Without meaning to start an argument, I concurred with Steve Roth and @Promethus_Fire that a minimum wage study by the NY Fed might not have taken into account factors that may have confounded the study in contradiction to J. W. Mason's assertions without evidence that a) border discontinuity automatically controls for them (it does not), and b) economic data is continuous across the NY-PA border (it is not, and I provide several examples that by inspection should give us pause in making that assumption).
Even otherwise arbitrary political boundaries that you might think were transparent to the people living there create weird effects. One example I remember vividly on my many drives between UT Austin and the suburbs of Houston (where I grew up) on US 290 while I was a student was the border between Washington county and Waller county whereupon crossing the Brazos river the road suddenly became terrible. There's no particular reason for this in terms of demographics or geography, but the political boundary meant some completely different funding formula or crony capitalist network at the county level. Something similar happens at the NY-PA border:
On the NY side we have shoulder markings and shoulders that vanish right when you cross the border into PA. It's a tiny difference, but it means more materials and hundreds more labor hours of public spending on the NY side of what is basically the same road. And it's not like people travel into PA never to be heard from again — on this stretch of road traffic is likely balanced in either direction and most certainly isn't discontinuous at this specific point.
Anyway, that was the point I was trying to make. Other things like level of education also vary across this border as well as the PA side being much more likely to have an old-fashioned male breadwinner model of household income. My most recent piece of evidence was that the rate of foreign born residents was higher on the NY side (which looks like New England) than the PA side (which looks like West Virginia).
But then J. W. Mason expressed incredulity at my claim that the wage growth data was relatively smooth. This led me down a rabbit hole where I put together a dynamic information equilibrium model (DIEM) of wage growth on both sides of the border based on the NY Fed data. This data was restricted to leisure and hospitality sectors, but it turns out to be interesting nonetheless. Here's the NY Fed's graphic:
Now I put together the wage growth model at the national level about two years ago. And one of the reasons I went down this rabbit hole was that the Atlanta Fed just released data for September in their wage growth tracker today and I had just compared that data with the forecast:
Pretty good! And it's definitely better than any other forecast of wage growth in the US that's available. If we use this model to describe the NY and PA data, we get a pretty good fit:
There's a single non-equilibrium shock that slows growth that comes right at the beginning of 2012 — coincidentally right when the ARRA deficit spending dries up. There are no other effects and the rest of the path — including all the data through the NY minimum wage increases — is a single smooth growth equilibrium.
How smooth? The smooth model fits the data to within about 2%. It's quantitative evidence J. W. Mason's incredulity was completely unfounded.
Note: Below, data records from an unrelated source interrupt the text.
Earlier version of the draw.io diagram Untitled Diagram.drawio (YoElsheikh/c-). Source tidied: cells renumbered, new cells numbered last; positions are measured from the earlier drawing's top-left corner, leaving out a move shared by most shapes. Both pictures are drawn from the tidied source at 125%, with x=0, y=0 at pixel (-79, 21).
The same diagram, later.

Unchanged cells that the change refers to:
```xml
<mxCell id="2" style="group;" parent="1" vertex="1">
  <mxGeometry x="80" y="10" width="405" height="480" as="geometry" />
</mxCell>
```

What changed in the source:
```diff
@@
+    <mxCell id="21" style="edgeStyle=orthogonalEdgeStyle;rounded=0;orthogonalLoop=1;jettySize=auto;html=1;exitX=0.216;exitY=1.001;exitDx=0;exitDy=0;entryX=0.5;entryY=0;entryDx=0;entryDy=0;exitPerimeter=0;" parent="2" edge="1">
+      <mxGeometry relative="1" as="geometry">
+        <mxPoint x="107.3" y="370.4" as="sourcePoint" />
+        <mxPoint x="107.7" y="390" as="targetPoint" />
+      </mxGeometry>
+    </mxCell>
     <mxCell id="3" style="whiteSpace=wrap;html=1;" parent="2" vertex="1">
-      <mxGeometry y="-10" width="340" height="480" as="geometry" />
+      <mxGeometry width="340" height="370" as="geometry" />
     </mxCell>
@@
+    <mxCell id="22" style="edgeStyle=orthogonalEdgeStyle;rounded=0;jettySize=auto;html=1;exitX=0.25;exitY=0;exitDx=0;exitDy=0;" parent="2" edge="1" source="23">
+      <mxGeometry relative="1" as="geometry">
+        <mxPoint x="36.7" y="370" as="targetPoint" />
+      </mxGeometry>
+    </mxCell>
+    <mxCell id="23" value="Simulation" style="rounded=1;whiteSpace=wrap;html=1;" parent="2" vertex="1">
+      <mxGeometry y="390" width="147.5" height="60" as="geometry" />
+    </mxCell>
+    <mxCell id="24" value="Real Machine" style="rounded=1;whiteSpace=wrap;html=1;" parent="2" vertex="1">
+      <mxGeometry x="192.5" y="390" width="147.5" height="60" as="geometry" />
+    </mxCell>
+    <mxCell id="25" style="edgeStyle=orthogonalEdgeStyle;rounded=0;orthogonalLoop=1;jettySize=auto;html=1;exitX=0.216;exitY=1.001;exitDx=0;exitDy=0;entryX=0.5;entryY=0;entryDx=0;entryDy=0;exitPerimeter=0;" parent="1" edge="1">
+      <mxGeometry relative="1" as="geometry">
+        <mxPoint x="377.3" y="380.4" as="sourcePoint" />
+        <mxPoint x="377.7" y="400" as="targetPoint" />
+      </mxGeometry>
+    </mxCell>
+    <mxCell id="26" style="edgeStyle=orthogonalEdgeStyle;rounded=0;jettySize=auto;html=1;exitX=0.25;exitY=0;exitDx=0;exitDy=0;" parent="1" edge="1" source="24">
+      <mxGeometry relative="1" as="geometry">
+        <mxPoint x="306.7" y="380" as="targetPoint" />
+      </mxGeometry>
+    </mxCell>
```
If we look at these residuals (that are less than 2%), there is a noticeable correlated deviation right during the NY minimum wage increases:
However, this correlated deviation is mirrored in the PA data which means that PA and NY saw the same deviation from smooth growth. There's no meaningful difference between the two that's correlated with the NY minimum wage increases: both saw the same correlated deviation, but more importantly both saw basically wages grow as expected with the deviation from trend growth being less than about 2%. If you forecast in 2010 that average wages would be 10 dollars per hour in 2016, they'd be 10 dollars ± 20 cents.
It's important to emphasize the part about the lack of differences correlated with the minimum wage hikes — over the entire period, wage growth is not just higher but it increases faster on the NY side. But that's a difference between the NY and PA sides of the border that's persistent through the period 2010-2019.
Does this mean minimum wages are bad? No! In fact, since wages are largely a good proxy for economic output, it means that this shows minimum wages likely have no effect on economic growth. Unlike the naysayers who say minimum wage hikes slow growth or cause unemployment, this aggregate data shows they have no real effect.
Wait, no effect? How can that be good?
Because it's no effect at the aggregate level. At the individual level, earning more money for an hour of minimum wage work is a great benefit since one earns the money faster while allocating a given amount of one's limited time to work. If you don't see any aggregate effects, it basically means minimum wage workers effectively have more free time since they're ostensibly producing the same output for the same total compensation (which they arrive at faster because of the higher wage) — otherwise, there'd be aggregate effects!
If your car gets a boost and now travels 100 mph instead of 70 mph, but you still get from Seattle to Portland in three hours, you must have had spent more time stopped at a rest stop or eating at a restaurant — increased leisure time.
Of course, this is assuming the data is measured properly and these conclusions are correct about no aggregate effects — some studies see net gains from minimum wage increases (i.e. we get from Seattle to Portland in two and a half hours).